Edit tracking data:

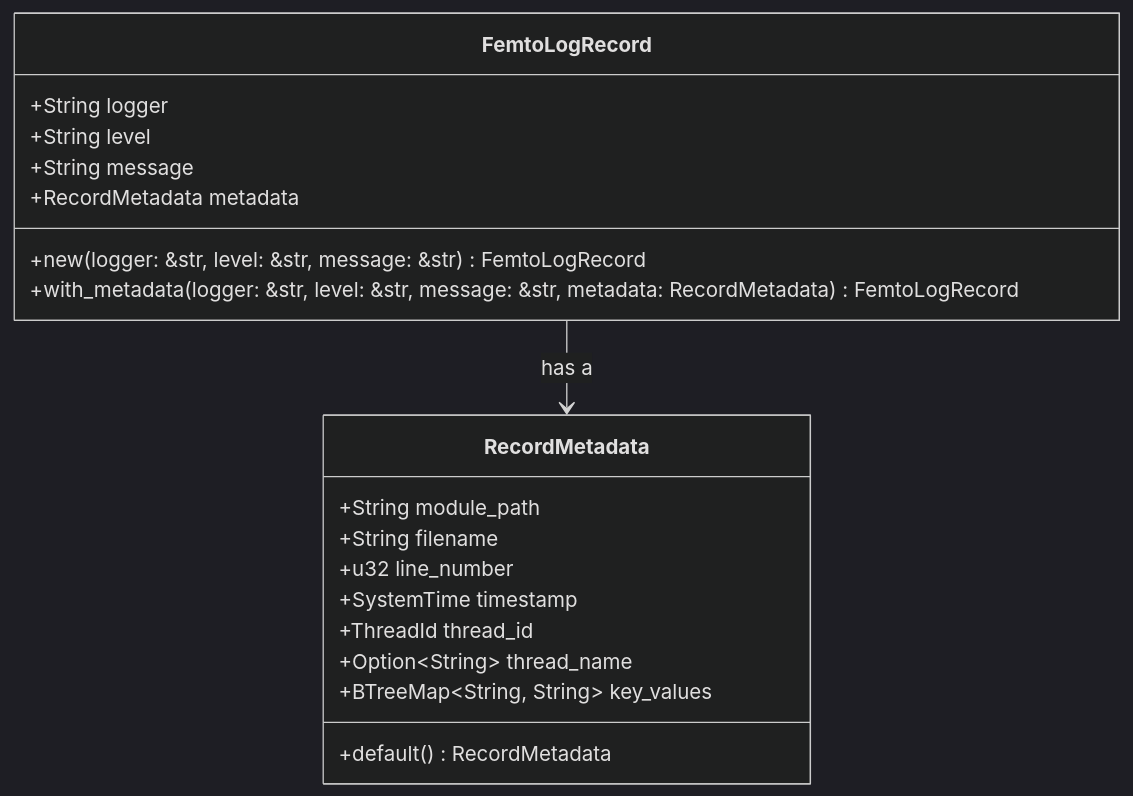
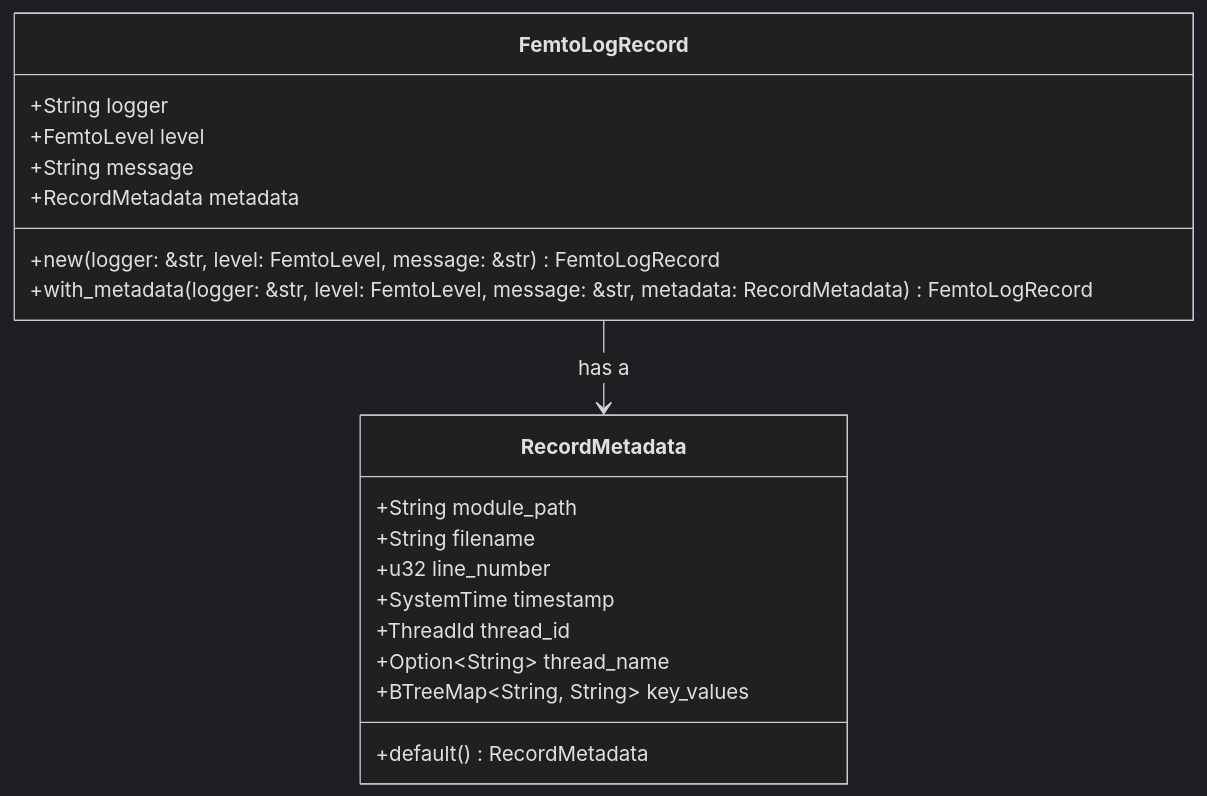
One commit to leynos/femtologging changed the diagram in docs/rust-multithreaded-logging-framework-for-python-design.md. Above: the diagram before and after it, drawn with Mermaid (dark theme). The commit also changed other lines of this file and 16 other files, not shown here.

Commit message:
Add FemtoLevel enum and logger level checks

````diff
--- a/docs/rust-multithreaded-logging-framework-for-python-design.md
+++ b/docs/rust-multithreaded-logging-framework-for-python-design.md
@@ -222,22 +222,22 @@
 ```mermaid
 classDiagram
     class FemtoLogRecord {
         +String logger
-        +String level
+        +FemtoLevel level
         +String message
         +RecordMetadata metadata
-        +new(logger: &str, level: &str, message: &str) FemtoLogRecord
-        +with_metadata(logger: &str, level: &str, message: &str, metadata: RecordMetadata) FemtoLogRecord
+        +new(logger: &str, level: FemtoLevel, message: &str) FemtoLogRecord
+        +with_metadata(logger: &str, level: FemtoLevel, message: &str, metadata: RecordMetadata) FemtoLogRecord
     }
     class RecordMetadata {
         +String module_path
         +String filename
         +u32 line_number
         +SystemTime timestamp
         +ThreadId thread_id
         +Option~String~ thread_name
         +BTreeMap~String, String~ key_values
         +default() RecordMetadata
     }
     FemtoLogRecord --> RecordMetadata : has a
 ```
````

_BRIEF:_ Every line above should be copied exactly, apart from any pictures.

_ANSWER TO THIS EXERCISE:_
One commit to leynos/femtologging changed the diagram in docs/rust-multithreaded-logging-framework-for-python-design.md. Above: the diagram before and after it, drawn with Mermaid (dark theme). The commit also changed other lines of this file and 16 other files, not shown here.

Commit message:
Add FemtoLevel enum and logger level checks

````diff
--- a/docs/rust-multithreaded-logging-framework-for-python-design.md
+++ b/docs/rust-multithreaded-logging-framework-for-python-design.md
@@ -222,22 +222,22 @@
 ```mermaid
 classDiagram
     class FemtoLogRecord {
         +String logger
-        +String level
+        +FemtoLevel level
         +String message
         +RecordMetadata metadata
-        +new(logger: &str, level: &str, message: &str) FemtoLogRecord
-        +with_metadata(logger: &str, level: &str, message: &str, metadata: RecordMetadata) FemtoLogRecord
+        +new(logger: &str, level: FemtoLevel, message: &str) FemtoLogRecord
+        +with_metadata(logger: &str, level: FemtoLevel, message: &str, metadata: RecordMetadata) FemtoLogRecord
     }
     class RecordMetadata {
         +String module_path
         +String filename
         +u32 line_number
         +SystemTime timestamp
         +ThreadId thread_id
         +Option~String~ thread_name
         +BTreeMap~String, String~ key_values
         +default() RecordMetadata
     }
     FemtoLogRecord --> RecordMetadata : has a
 ```
````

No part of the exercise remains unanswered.